DESCRIPTION OF THE TASK: From the records, pick out and copy each line containing "figure".

=====

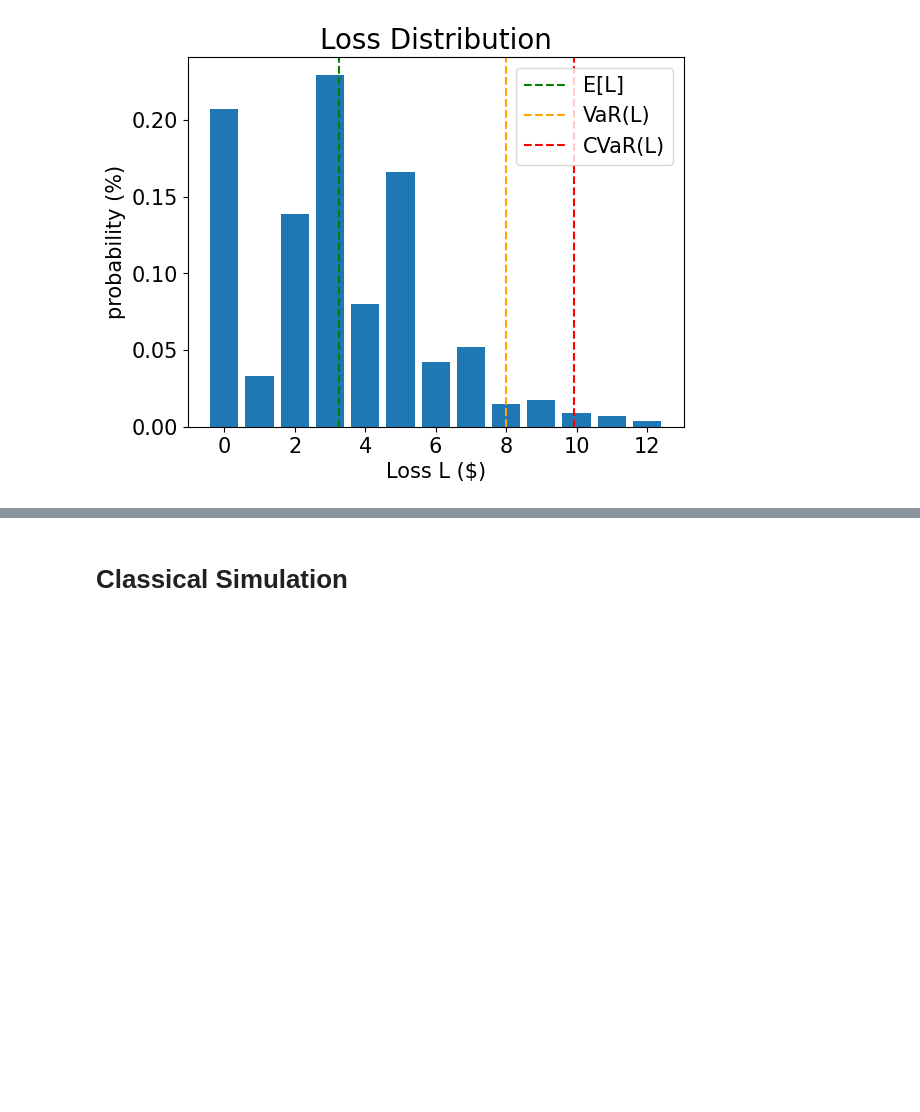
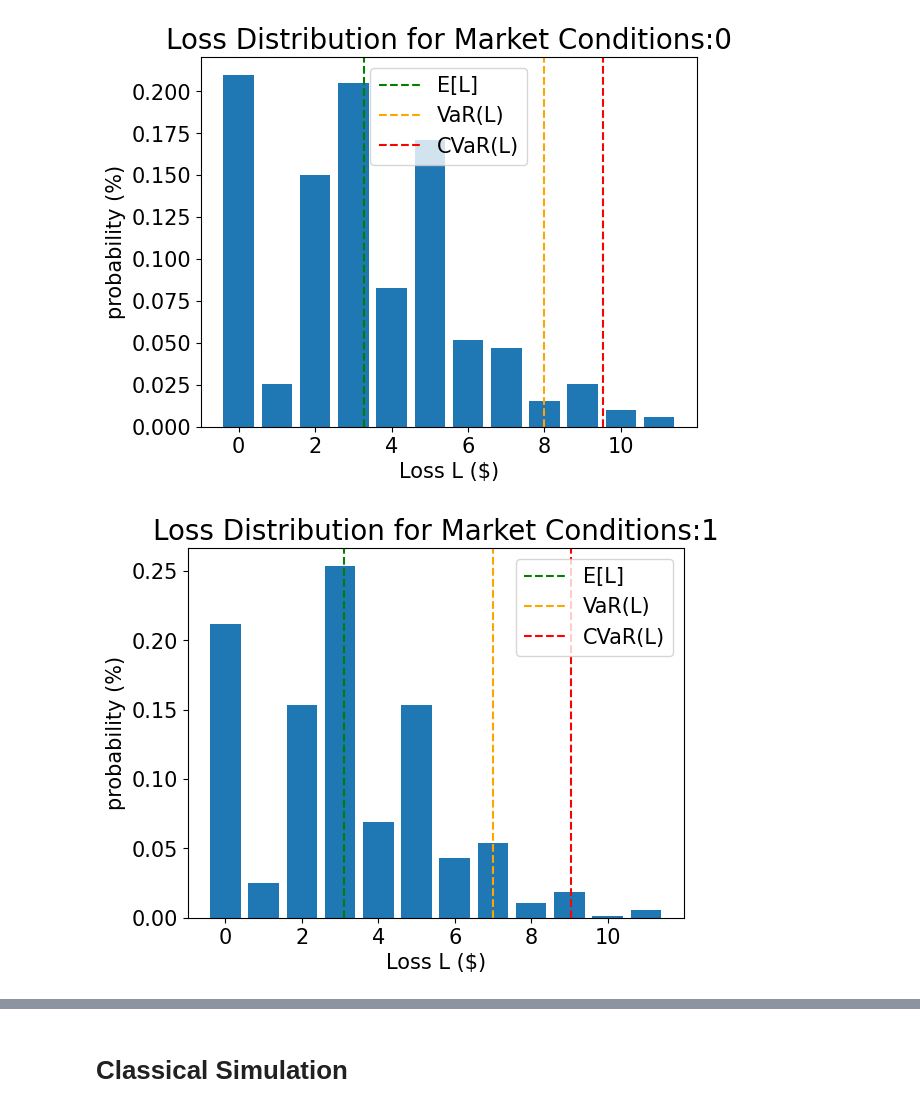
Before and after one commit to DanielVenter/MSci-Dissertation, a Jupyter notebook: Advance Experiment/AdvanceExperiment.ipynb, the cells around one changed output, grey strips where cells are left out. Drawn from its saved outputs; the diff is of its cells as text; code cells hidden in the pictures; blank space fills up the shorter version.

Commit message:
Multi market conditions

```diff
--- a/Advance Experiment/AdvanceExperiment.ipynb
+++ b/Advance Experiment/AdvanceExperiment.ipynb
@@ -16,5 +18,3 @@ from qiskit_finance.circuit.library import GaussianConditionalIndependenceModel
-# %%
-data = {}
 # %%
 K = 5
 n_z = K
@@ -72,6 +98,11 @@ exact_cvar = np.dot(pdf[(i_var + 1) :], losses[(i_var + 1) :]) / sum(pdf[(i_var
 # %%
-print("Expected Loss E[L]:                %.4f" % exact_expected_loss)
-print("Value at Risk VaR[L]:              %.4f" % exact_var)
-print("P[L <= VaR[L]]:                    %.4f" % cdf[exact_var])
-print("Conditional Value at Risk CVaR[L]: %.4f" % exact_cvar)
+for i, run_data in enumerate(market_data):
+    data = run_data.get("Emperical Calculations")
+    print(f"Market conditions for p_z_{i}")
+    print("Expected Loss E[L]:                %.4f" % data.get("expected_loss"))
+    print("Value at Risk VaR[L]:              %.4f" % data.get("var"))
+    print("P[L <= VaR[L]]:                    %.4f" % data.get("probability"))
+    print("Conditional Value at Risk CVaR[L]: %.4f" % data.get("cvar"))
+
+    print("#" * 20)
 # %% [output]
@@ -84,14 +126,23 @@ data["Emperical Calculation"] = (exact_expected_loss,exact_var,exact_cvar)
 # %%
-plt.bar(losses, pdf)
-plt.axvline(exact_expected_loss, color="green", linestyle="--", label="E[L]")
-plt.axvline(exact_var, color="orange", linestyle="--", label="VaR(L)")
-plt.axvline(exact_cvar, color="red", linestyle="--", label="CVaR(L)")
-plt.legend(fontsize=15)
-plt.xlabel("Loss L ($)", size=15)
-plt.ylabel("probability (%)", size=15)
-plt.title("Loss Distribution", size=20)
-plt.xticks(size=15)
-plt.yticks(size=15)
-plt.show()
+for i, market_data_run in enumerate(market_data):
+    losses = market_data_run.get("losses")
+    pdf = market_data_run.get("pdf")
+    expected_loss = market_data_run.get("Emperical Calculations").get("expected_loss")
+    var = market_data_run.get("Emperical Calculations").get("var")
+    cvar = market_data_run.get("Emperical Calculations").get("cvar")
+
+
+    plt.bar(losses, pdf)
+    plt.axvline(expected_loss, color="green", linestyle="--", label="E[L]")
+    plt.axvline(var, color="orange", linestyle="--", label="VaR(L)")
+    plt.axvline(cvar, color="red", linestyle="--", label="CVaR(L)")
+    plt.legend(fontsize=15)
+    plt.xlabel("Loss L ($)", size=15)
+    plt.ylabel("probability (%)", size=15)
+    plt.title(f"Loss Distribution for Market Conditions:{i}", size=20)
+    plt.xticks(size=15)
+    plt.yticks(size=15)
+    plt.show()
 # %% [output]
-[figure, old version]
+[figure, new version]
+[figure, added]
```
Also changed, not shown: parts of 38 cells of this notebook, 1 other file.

=====

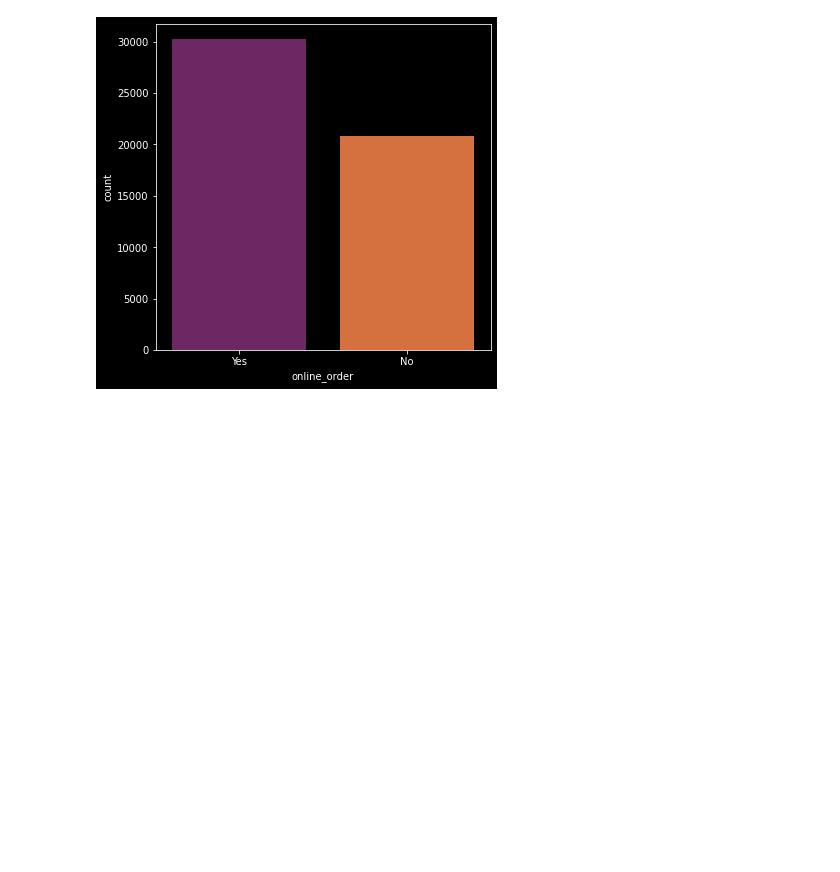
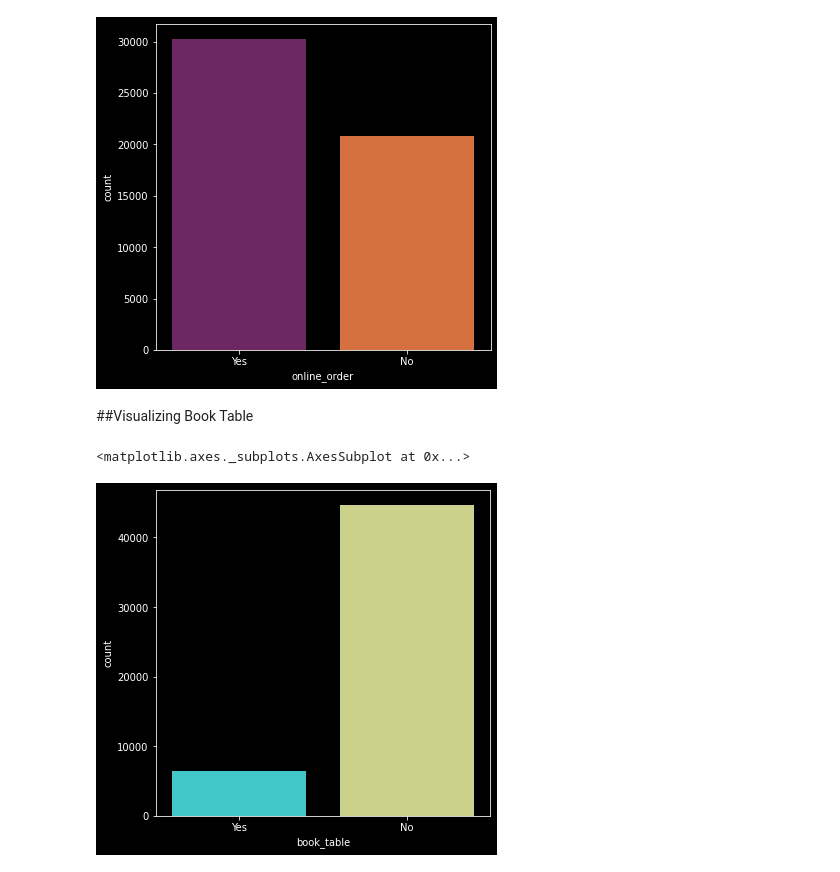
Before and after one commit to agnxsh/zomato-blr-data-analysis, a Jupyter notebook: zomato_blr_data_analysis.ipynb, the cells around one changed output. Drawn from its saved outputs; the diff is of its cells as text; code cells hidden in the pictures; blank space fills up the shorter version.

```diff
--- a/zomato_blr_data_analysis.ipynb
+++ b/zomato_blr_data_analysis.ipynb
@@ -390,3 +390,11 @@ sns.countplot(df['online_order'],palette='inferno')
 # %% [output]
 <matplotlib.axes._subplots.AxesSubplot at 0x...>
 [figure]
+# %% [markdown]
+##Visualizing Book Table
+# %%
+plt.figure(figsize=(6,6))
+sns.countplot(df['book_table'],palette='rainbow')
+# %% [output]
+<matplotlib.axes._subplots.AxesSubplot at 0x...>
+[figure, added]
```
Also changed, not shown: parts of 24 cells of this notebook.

=====

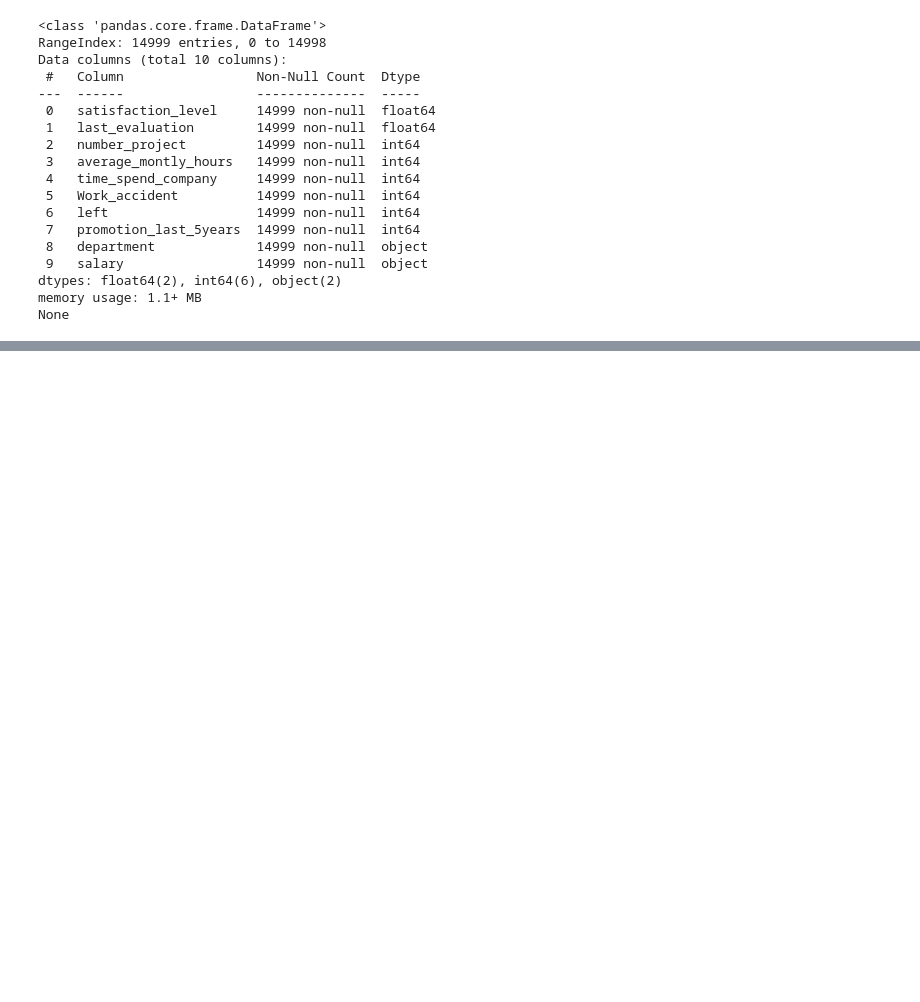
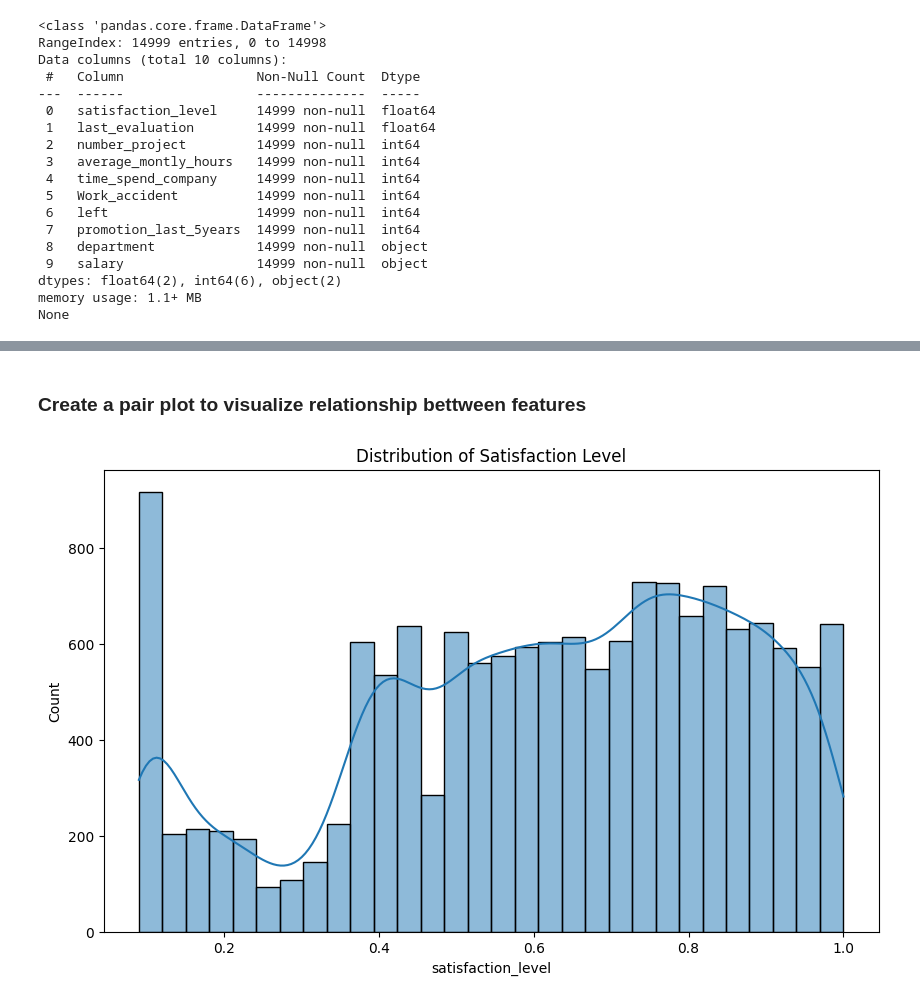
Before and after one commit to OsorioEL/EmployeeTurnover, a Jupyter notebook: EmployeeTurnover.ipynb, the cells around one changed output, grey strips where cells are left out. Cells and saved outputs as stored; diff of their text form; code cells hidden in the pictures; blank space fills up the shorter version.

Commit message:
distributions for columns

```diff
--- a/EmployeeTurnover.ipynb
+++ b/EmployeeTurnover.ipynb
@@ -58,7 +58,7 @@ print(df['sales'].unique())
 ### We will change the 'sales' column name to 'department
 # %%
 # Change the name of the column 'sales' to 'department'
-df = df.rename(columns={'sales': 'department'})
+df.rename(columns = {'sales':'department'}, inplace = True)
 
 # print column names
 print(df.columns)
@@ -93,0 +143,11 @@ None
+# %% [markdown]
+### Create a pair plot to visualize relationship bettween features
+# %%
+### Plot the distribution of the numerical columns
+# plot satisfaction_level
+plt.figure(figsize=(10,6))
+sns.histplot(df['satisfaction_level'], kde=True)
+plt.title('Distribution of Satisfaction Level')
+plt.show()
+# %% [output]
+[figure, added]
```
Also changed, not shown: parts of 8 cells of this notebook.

=====

WRITTEN SOLUTION:
-[figure, old version]
+[figure, new version]
+[figure, added]
 [figure]
+plt.figure(figsize=(6,6))
+[figure, added]
+plt.figure(figsize=(10,6))
+[figure, added]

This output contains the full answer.